The College Board is no longer preparing an at-home SAT test this year, the American organization announced Tuesday, as it continues to navigate testing in the United States during the coronavirus pandemic.
“The College Board will pause on offering an at-home SAT this year because taking it would require three hours of uninterrupted, video-quality internet for each student, which can’t be guaranteed for all,” according to a statement.
When the May and June SAT test dates were cancelled earlier this spring due to safety concerns amidst the pandemic, the organization made clear that an at-home test option would be available if schools did not return to in-person instruction in the fall.
The organization said it is working to expand availability of the SAT at in-person test facilities starting in August, with test dates every month and into January 2021, if there is demand for it.
The College Board also addressed the issues people have been having with registering for fall SAT test dates by calling on member colleges to accept scores as late in their processes as possible, consider students who have not taken the test on the same playing field on those who have, and keep in mind that students may not have been able to take the test more than once.
“We know demand is very high and the registration process for students and families under this kind of pressure is extremely stressful,” College Board CEO David Coleman said in a statement. “There are more important things than tests right now. In making these difficult decisions we focused on reducing the anxiety that students and families are experiencing this year. We therefore are asking our member colleges to be flexible toward students who can’t submit scores, who submit them later, or who did not have a chance to test more than once.”
On May 28, the College Board opened registration for students most in need of a testing date, namely rising high school seniors, to reserve for fall SAT.

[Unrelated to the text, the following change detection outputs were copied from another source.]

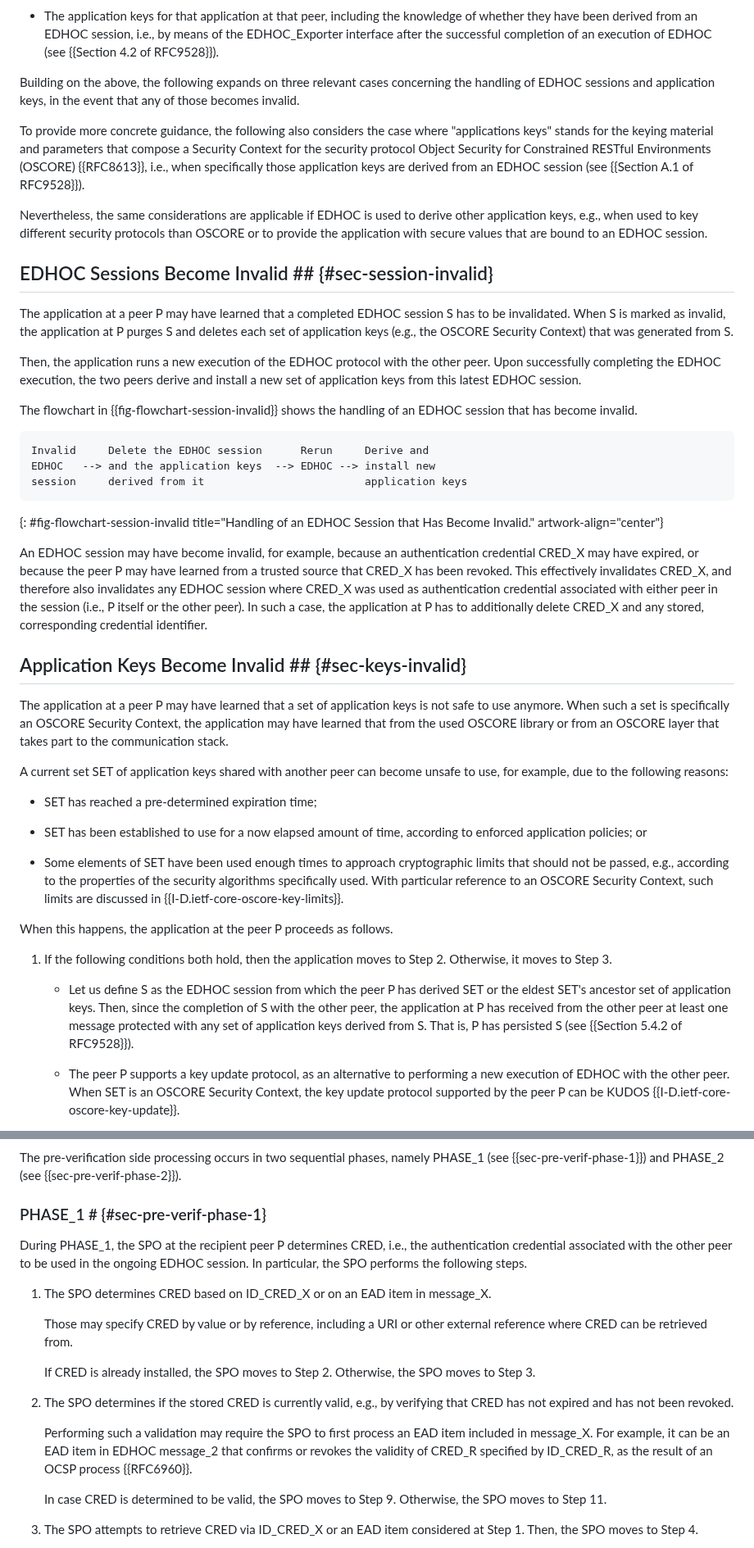
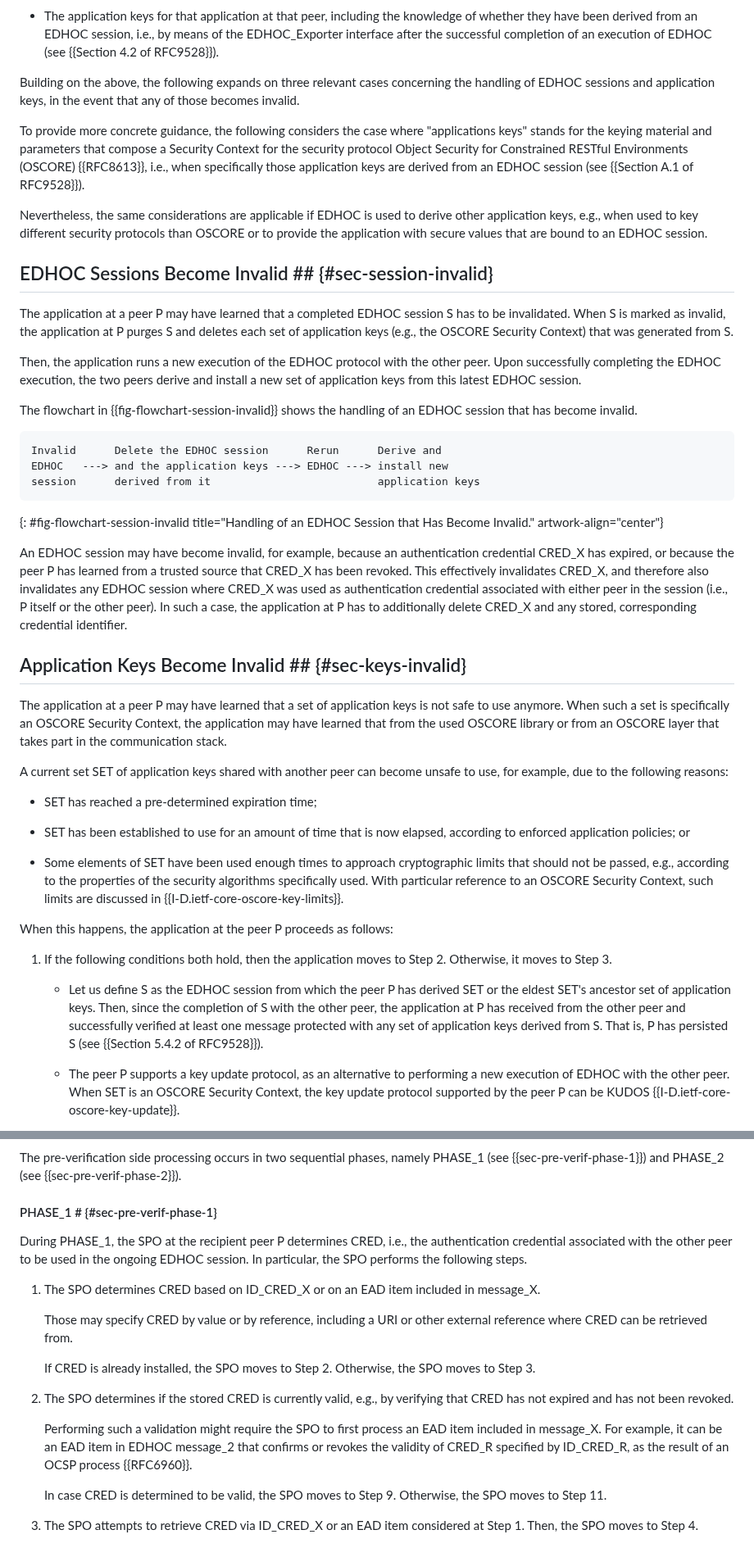
Before and after one commit to lake-wg/edhoc-impl-cons, a Markdown page: draft-ietf-lake-edhoc-impl-cons.md, 2 parts joined by grey strips. Shown at 82% size. GitHub-like rendering.

```diff
--- a/draft-ietf-lake-edhoc-impl-cons.md
+++ b/draft-ietf-lake-edhoc-impl-cons.md
@@ -96,7 +96,7 @@ This section considers the most common situation where, given a certain peer, on
 
 Building on the above, the following expands on three relevant cases concerning the handling of EDHOC sessions and application keys, in the event that any of those becomes invalid.
 
-To provide more concrete guidance, the following also considers the case where "applications keys" stands for the keying material and parameters that compose a Security Context for the security protocol Object Security for Constrained RESTful Environments (OSCORE) {{RFC8613}}, i.e., when specifically those application keys are derived from an EDHOC session (see {{Section A.1 of RFC9528}}).
+To provide more concrete guidance, the following considers the case where "applications keys" stands for the keying material and parameters that compose a Security Context for the security protocol Object Security for Constrained RESTful Environments (OSCORE) {{RFC8613}}, i.e., when specifically those application keys are derived from an EDHOC session (see {{Section A.1 of RFC9528}}).
 
 Nevertheless, the same considerations are applicable if EDHOC is used to derive other application keys, e.g., when used to key different security protocols than OSCORE or to provide the application with secure values that are bound to an EDHOC session.
 
@@ -109,31 +109,31 @@ Then, the application runs a new execution of the EDHOC protocol with the other
 The flowchart in {{fig-flowchart-session-invalid}} shows the handling of an EDHOC session that has become invalid.
 
 ~~~~~~~~~~~ aasvg
-Invalid     Delete the EDHOC session      Rerun     Derive and
-EDHOC   --> and the application keys  --> EDHOC --> install new
-session     derived from it                         application keys
+Invalid      Delete the EDHOC session      Rerun      Derive and
+EDHOC   ---> and the application keys ---> EDHOC ---> install new
+session      derived from it                          application keys
 ~~~~~~~~~~~
 {: #fig-flowchart-session-invalid title="Handling of an EDHOC Session that Has Become Invalid." artwork-align="center"}
 
-An EDHOC session may have become invalid, for example, because an authentication credential CRED_X may have expired, or because the peer P may have learned from a trusted source that CRED_X has been revoked. This effectively invalidates CRED_X, and therefore also invalidates any EDHOC session where CRED_X was used as authentication credential associated with either peer in the session (i.e., P itself or the other peer). In such a case, the application at P has to additionally delete CRED_X and any stored, corresponding credential identifier.
+An EDHOC session may have become invalid, for example, because an authentication credential CRED_X has expired, or because the peer P has learned from a trusted source that CRED_X has been revoked. This effectively invalidates CRED_X, and therefore also invalidates any EDHOC session where CRED_X was used as authentication credential associated with either peer in the session (i.e., P itself or the other peer). In such a case, the application at P has to additionally delete CRED_X and any stored, corresponding credential identifier.
 
 ## Application Keys Become Invalid ## {#sec-keys-invalid}
 
-The application at a peer P may have learned that a set of application keys is not safe to use anymore. When such a set is specifically an OSCORE Security Context, the application may have learned that from the used OSCORE library or from an OSCORE layer that takes part to the communication stack.
+The application at a peer P may have learned that a set of application keys is not safe to use anymore. When such a set is specifically an OSCORE Security Context, the application may have learned that from the used OSCORE library or from an OSCORE layer that takes part in the communication stack.
 
 A current set SET of application keys shared with another peer can become unsafe to use, for example, due to the following reasons:
 
 * SET has reached a pre-determined expiration time;
 
-* SET has been established to use for a now elapsed amount of time, according to enforced application policies; or
+* SET has been established to use for an amount of time that is now elapsed, according to enforced application policies; or
 
 * Some elements of SET have been used enough times to approach cryptographic limits that should not be passed, e.g., according to the properties of the security algorithms specifically used. With particular reference to an OSCORE Security Context, such limits are discussed in {{I-D.ietf-core-oscore-key-limits}}.
 
-When this happens, the application at the peer P proceeds as follows.
+When this happens, the application at the peer P proceeds as follows:
 
 1. If the following conditions both hold, then the application moves to Step 2. Otherwise, it moves to Step 3.
 
-   * Let us define S as the EDHOC session from which the peer P has derived SET or the eldest SET's ancestor set of application keys. Then, since the completion of S with the other peer, the application at P has received from the other peer at least one message protected with any set of application keys derived from S. That is, P has persisted S (see {{Section 5.4.2 of RFC9528}}).
+   * Let us define S as the EDHOC session from which the peer P has derived SET or the eldest SET's ancestor set of application keys. Then, since the completion of S with the other peer, the application at P has received from the other peer and successfully verified at least one message protected with any set of application keys derived from S. That is, P has persisted S (see {{Section 5.4.2 of RFC9528}}).
 
    * The peer P supports a key update protocol, as an alternative to performing a new execution of EDHOC with the other peer. When SET is an OSCORE Security Context, the key update protocol supported by the peer P can be KUDOS {{I-D.ietf-core-oscore-key-update}}.
 
@@ -484,11 +484,11 @@ The flowcharts in {{sec-m2-m3-flowcharts}} show the high-level interaction betwe
 
 The pre-verification side processing occurs in two sequential phases, namely PHASE_1 (see {{sec-pre-verif-phase-1}}) and PHASE_2 (see {{sec-pre-verif-phase-2}}).
 
-### PHASE\_1 # {#sec-pre-verif-phase-1}
+#### PHASE\_1 # {#sec-pre-verif-phase-1}
 
 During PHASE_1, the SPO at the recipient peer P determines CRED, i.e., the authentication credential associated with the other peer to be used in the ongoing EDHOC session. In particular, the SPO performs the following steps.
 
-1. The SPO determines CRED based on ID_CRED_X or on an EAD item in message_X.
+1. The SPO determines CRED based on ID_CRED_X or on an EAD item included in message_X.
 
    Those may specify CRED by value or by reference, including a URI or other external reference where CRED can be retrieved from.
 
@@ -496,7 +496,7 @@ During PHASE_1, the SPO at the recipient peer P determines CRED, i.e., the authe
 
 2. The SPO determines if the stored CRED is currently valid, e.g., by verifying that CRED has not expired and has not been revoked.
 
-   Performing such a validation may require the SPO to first process an EAD item included in message_X. For example, it can be an EAD item in EDHOC message_2 that confirms or revokes the validity of CRED_R specified by ID_CRED_R, as the result of an OCSP process {{RFC6960}}.
+   Performing such a validation might require the SPO to first process an EAD item included in message_X. For example, it can be an EAD item in EDHOC message_2 that confirms or revokes the validity of CRED_R specified by ID_CRED_R, as the result of an OCSP process {{RFC6960}}.
 
    In case CRED is determined to be valid, the SPO moves to Step 9. Otherwise, the SPO moves to Step 11.
 
```
Also changed, not shown: other parts of draft-ietf-lake-edhoc-impl-cons.md (+25 -19 lines).
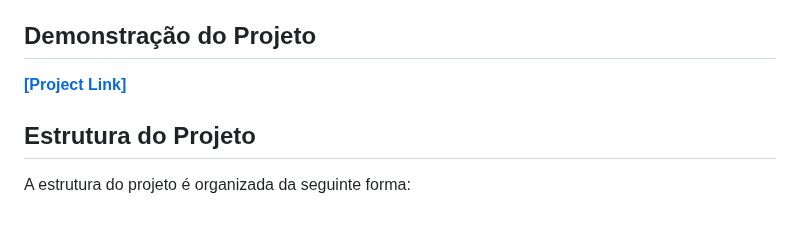
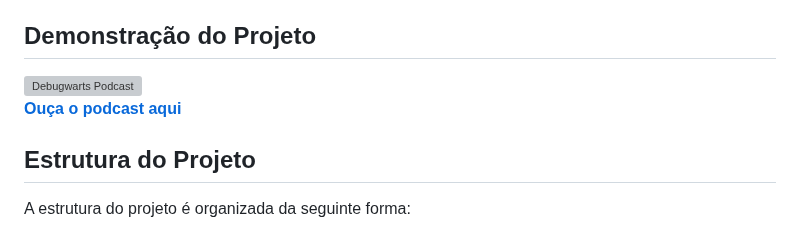
Before and after one commit to williandpg/debugwarts-podcast, a Markdown page: README.md, the part around one of its changes. Rendered like a GitHub page; grey boxes are pictures that could not be loaded.

Commit message:
chore: Finish readme

```diff
--- a/README.md
+++ b/README.md
@@ -16,7 +16,9 @@
 </ul>
 
 <h2><strong>Demonstração do Projeto</strong></h2>
-<a href="[Link do Projeto]"><strong>[Project Link]</strong></a>
+<img src="./assets/image-podcast.png" alt="Debugwarts Podcast" width="200px"/>
+<br/>
+<a href="https://github.com/williandpg/debugwarts-podcast"><strong>Ouça o podcast aqui</strong></a>
 
 <h2><strong>Estrutura do Projeto</strong></h2>
 <p align="justify">A estrutura do projeto é organizada da seguinte forma:</p>
```
Also changed, not shown: other parts of README.md (+2 -1 lines).
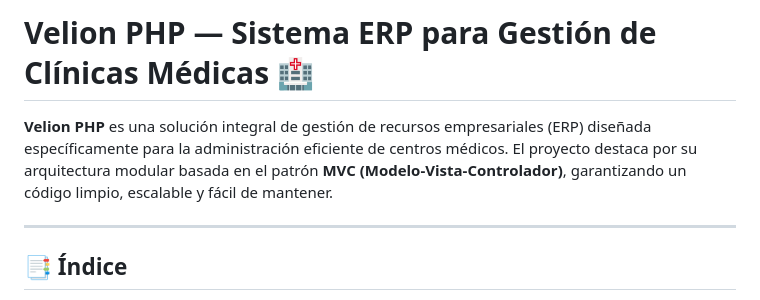
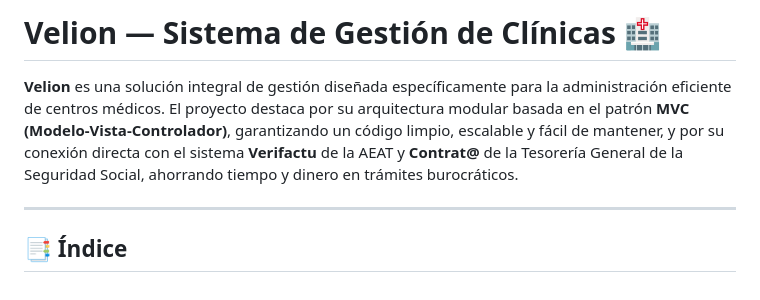
Before and after one commit to sergiofrubio/velion-php, a Markdown page: README.md, the part around the change. Drawn GitHub-style.

Commit message:
docs: actualizo descripción del proyecto

```diff
--- a/README.md
+++ b/README.md
@@ -1,6 +1,6 @@
-# Velion PHP — Sistema ERP para Gestión de Clínicas Médicas 🏥
+# Velion — Sistema de Gestión de Clínicas 🏥
 
-**Velion PHP** es una solución integral de gestión de recursos empresariales (ERP) diseñada específicamente para la administración eficiente de centros médicos. El proyecto destaca por su arquitectura modular basada en el patrón **MVC (Modelo-Vista-Controlador)**, garantizando un código limpio, escalable y fácil de mantener.
+**Velion** es una solución integral de gestión diseñada específicamente para la administración eficiente de centros médicos. El proyecto destaca por su arquitectura modular basada en el patrón **MVC (Modelo-Vista-Controlador)**, garantizando un código limpio, escalable y fácil de mantener, y por su conexión directa con el sistema **Verifactu** de la AEAT y **Contrat@** de la Tesorería General de la Seguridad Social, ahorrando tiempo y dinero en trámites burocráticos.
 
 ---
 
```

Due to the high volume of registrations shortly after the registration window opened, the College Board tweeted that “students can expect interruptions and delays online,” as people continued to try and register.